7||Jeffrey Weingarten, the New Jersey man who organized Uni-Tea. ||Jillian Rayfield/TPM&&

8||Brendan Kissam and Matt Hissey, who say they are "the Gayborhood's envoy to the tea party."||Jillian Rayfield/TPM&&

9|| ||Evan McMorris-Santoro/TPM&&

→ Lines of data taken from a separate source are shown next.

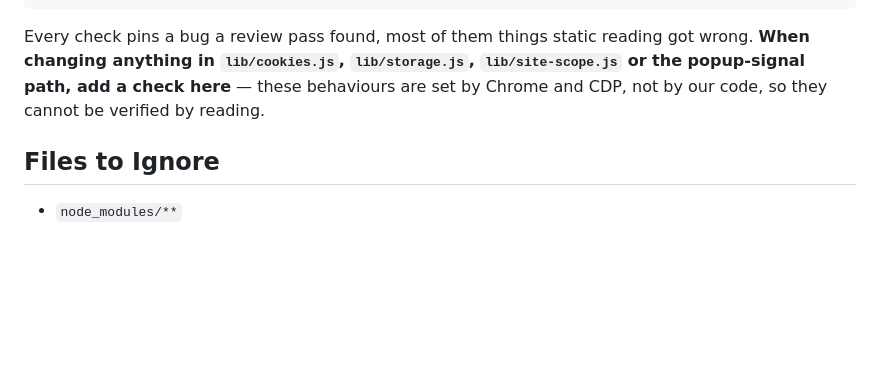
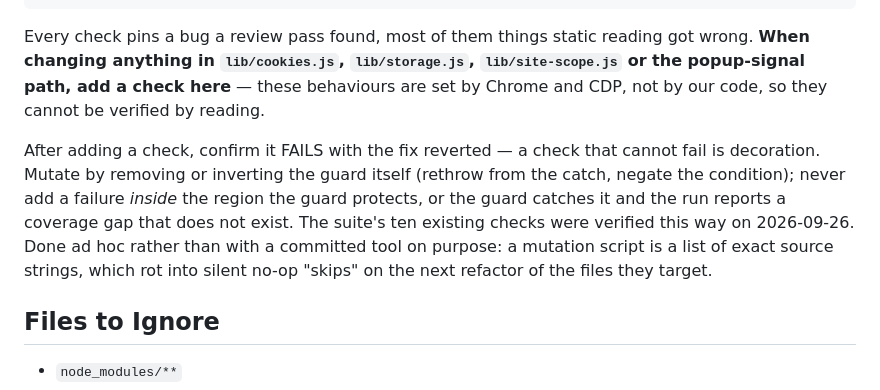
Before and after one commit to ryanbr/network-scanner, a Markdown page: CLAUDE.md, the part around the change. GitHub-like rendering; blank space fills up the shorter version.

Commit message:
docs: record how to verify a new seeding check has teeth
The suite's ten checks were mutation-verified once (each fix reverted in turn,
suite red every time). Keep the method, not a script: a mutation harness is a
list of exact source strings, and an anchor that stops matching reports a skip
that reads exactly like a missing test -- which is how the original run produced
one false coverage gap before the mutation itself turned out to be wrong.

Also states the rule that avoids that trap: mutate by removing the guard, never
by adding a failure inside the region it protects.

```diff
--- a/CLAUDE.md
+++ b/CLAUDE.md
@@ -127,6 +127,15 @@ got wrong. **When changing anything in `lib/cookies.js`, `lib/storage.js`,
 behaviours are set by Chrome and CDP, not by our code, so they cannot be
 verified by reading.
 
+After adding a check, confirm it FAILS with the fix reverted — a check that
+cannot fail is decoration. Mutate by removing or inverting the guard itself
+(rethrow from the catch, negate the condition); never add a failure *inside* the
+region the guard protects, or the guard catches it and the run reports a coverage
+gap that does not exist. The suite's ten existing checks were verified this way
+on 2026-09-26. Done ad hoc rather than with a committed tool on purpose: a
+mutation script is a list of exact source strings, which rot into silent
+no-op "skips" on the next refactor of the files they target.
+
 ## Files to Ignore
 
 - `node_modules/**`
```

10||Mark Hutchinson carries New Jersey's state flag, which says "liberty and prosperity."||Jillian Rayfield/TPM&&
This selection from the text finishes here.